    of web users CAPTCHA Completely Automated Public Turing Test To Tell Computers and Humans Apart) (Luis von Ahn) OCR cannot recognize ‘morning’ in above text, a human user can REcaptcha Collective digitising of old books 100Milions humans collaborate
  8. ‘Why don’t we do what we know we should be

    doing’ (1) The awareness/coordination obstacles: Why don’t we care/act? -The problem of trust (in experts, models, authorities) -We have limited trust in experts or expert data and do not react to them. -Major disruptions occur before we react (‘boiling frog’) -'Policy is not Nescafé' ( Hubert Vedrine) -Societal dynamics needs to be part of the policy process towards a sustainable future (see tragedy of the commons) How to make our networked societies more sustainable? Two obstacles 'More is different' (2) The connectivity obstacle: How to orient of our actions in a highly connected world? -Societal/policy decisions in different sectors are no longer disconnected: no more silos - Unintended consequences of actions in unexpected areas (why do bio-ful subsidies cause foot riots?) -Highly connected systems behave differently -In interconnected systems rare events escalate: ‘I am not worried about the mean. It’s the tail!’ (Sir N. Stern) -How to deal with systemic risks? How to make global social networks resilient and sustainable? (1) Joseph Tainter in ‘Why do complex societies fail?’ (2) P.W. Anderssen
  9. New tools/concepts to tackle the connectivity obstacle: - System models
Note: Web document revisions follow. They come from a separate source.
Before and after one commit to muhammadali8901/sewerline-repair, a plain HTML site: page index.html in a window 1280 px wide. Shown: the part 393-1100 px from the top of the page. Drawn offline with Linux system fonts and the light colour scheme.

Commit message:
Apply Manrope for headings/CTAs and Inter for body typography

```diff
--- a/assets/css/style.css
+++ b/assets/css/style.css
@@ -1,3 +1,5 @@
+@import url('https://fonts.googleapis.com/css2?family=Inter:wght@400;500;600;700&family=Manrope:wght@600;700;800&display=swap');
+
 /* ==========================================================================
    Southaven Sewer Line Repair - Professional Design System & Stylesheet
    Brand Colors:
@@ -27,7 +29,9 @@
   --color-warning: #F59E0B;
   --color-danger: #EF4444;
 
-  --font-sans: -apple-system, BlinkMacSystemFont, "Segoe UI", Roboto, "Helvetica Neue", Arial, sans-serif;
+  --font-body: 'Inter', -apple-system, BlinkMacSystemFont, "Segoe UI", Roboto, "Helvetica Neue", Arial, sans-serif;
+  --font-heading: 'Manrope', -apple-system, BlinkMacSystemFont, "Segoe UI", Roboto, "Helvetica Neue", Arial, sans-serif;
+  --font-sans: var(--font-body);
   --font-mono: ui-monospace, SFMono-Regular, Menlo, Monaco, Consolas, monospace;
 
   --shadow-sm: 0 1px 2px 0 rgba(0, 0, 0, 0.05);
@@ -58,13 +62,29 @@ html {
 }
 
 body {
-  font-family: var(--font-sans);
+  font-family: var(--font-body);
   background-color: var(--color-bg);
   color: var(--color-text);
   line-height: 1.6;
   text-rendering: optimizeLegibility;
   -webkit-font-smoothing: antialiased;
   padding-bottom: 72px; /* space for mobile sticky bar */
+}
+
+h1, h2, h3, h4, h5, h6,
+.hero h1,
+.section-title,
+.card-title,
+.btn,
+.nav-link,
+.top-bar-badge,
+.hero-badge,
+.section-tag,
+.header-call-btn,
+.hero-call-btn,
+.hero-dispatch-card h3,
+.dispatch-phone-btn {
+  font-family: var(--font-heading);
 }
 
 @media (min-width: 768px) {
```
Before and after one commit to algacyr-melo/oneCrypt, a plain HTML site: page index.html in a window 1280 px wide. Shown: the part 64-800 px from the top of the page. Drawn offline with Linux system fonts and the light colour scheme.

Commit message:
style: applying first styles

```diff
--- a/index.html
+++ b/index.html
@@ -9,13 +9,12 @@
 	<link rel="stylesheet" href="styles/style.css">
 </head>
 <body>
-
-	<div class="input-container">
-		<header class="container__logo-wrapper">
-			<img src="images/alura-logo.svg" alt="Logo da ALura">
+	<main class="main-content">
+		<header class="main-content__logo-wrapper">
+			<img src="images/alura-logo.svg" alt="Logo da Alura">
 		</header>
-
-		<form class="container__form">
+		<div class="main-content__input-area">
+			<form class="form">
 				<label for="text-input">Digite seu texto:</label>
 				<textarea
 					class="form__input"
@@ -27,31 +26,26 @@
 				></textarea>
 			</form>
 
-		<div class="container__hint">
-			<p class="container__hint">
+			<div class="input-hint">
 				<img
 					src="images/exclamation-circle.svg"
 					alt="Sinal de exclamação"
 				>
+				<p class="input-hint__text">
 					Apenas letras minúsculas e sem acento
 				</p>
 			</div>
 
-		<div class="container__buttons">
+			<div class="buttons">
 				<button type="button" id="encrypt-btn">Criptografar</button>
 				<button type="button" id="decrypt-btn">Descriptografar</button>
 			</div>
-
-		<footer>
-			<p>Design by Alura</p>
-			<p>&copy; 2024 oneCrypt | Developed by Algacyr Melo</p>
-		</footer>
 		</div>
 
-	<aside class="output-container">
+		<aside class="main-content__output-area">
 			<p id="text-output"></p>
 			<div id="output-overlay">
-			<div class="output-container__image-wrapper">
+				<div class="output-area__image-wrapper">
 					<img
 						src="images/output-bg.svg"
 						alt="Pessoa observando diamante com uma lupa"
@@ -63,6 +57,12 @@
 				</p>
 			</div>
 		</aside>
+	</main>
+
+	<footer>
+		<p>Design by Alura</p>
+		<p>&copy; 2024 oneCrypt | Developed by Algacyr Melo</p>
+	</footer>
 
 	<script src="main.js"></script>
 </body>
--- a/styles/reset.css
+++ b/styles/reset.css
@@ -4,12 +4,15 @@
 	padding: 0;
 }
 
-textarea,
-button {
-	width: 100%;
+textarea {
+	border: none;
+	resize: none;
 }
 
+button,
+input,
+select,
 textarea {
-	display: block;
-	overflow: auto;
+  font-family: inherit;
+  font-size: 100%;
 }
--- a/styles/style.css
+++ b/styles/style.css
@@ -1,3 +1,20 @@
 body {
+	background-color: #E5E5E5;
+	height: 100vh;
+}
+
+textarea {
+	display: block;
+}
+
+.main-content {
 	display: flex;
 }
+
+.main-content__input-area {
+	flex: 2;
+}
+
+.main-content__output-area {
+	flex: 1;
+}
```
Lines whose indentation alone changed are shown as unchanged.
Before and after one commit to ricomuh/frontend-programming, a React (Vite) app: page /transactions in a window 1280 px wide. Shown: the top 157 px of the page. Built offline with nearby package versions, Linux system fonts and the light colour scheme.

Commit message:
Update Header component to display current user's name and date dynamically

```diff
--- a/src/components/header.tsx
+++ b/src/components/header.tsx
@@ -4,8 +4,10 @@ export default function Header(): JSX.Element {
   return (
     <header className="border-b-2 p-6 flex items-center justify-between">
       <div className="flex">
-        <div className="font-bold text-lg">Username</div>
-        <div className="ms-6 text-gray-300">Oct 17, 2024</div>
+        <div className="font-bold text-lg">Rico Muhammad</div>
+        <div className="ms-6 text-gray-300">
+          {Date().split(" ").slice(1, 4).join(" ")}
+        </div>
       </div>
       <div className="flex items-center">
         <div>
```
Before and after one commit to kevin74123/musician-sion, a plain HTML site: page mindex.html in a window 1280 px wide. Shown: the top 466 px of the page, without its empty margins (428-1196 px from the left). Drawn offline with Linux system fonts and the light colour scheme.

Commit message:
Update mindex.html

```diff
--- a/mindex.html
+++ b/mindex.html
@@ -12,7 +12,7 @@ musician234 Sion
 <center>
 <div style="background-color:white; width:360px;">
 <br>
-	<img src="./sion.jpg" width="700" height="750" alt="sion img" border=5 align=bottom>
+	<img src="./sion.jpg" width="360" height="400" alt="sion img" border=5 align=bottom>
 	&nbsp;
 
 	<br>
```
    and simulations of highly connected networked systems - Build on lessons learned form complex systems modeling - Put to use the IT driven surge in real time data and with integrate human ‘sensing’ - Dealing with highly entangled global socio-economic networks as a key challenge - Develop means to help humans understand unanticipated consequences of their actions - Mental models necessary for understanding a highly connected world - Tools to help humans better deal with multidimensionality of tasks/actions - Tools to convey the results of models and to present data: narratives, games New participatory tools/concepts to tackle the awareness obstacle: - Societal trust in collective knowledge, innovative trust mechanisms based on reputation - Tools/platforms for collective data gathering - Engagement via participation to trigger novel sustainable forms of societal organization How to make our networked societies more sustainable? Tools from IT and concepts from complex systems thinking Initiatives launched in FET/INFSO: -Towards a ‘Science of global systems’ (WP2011-2012) -Platforms for Collective Awareness (foreseen in WP2013) -Global system dynamics and policies www.gsdp.eu
  10. The views expressed in this presentation are the author’s, not

    the European Commission’s Ralph Dum Future and Emerging Technologies European Commission ralph.dum@ec.europa.eu see also - GSDP Global Systems Dynamics and Policies: www.GSDP.eu - Collective awareness initiative 2013: ec.europa.eu/information_society/activities/collectiveawareness/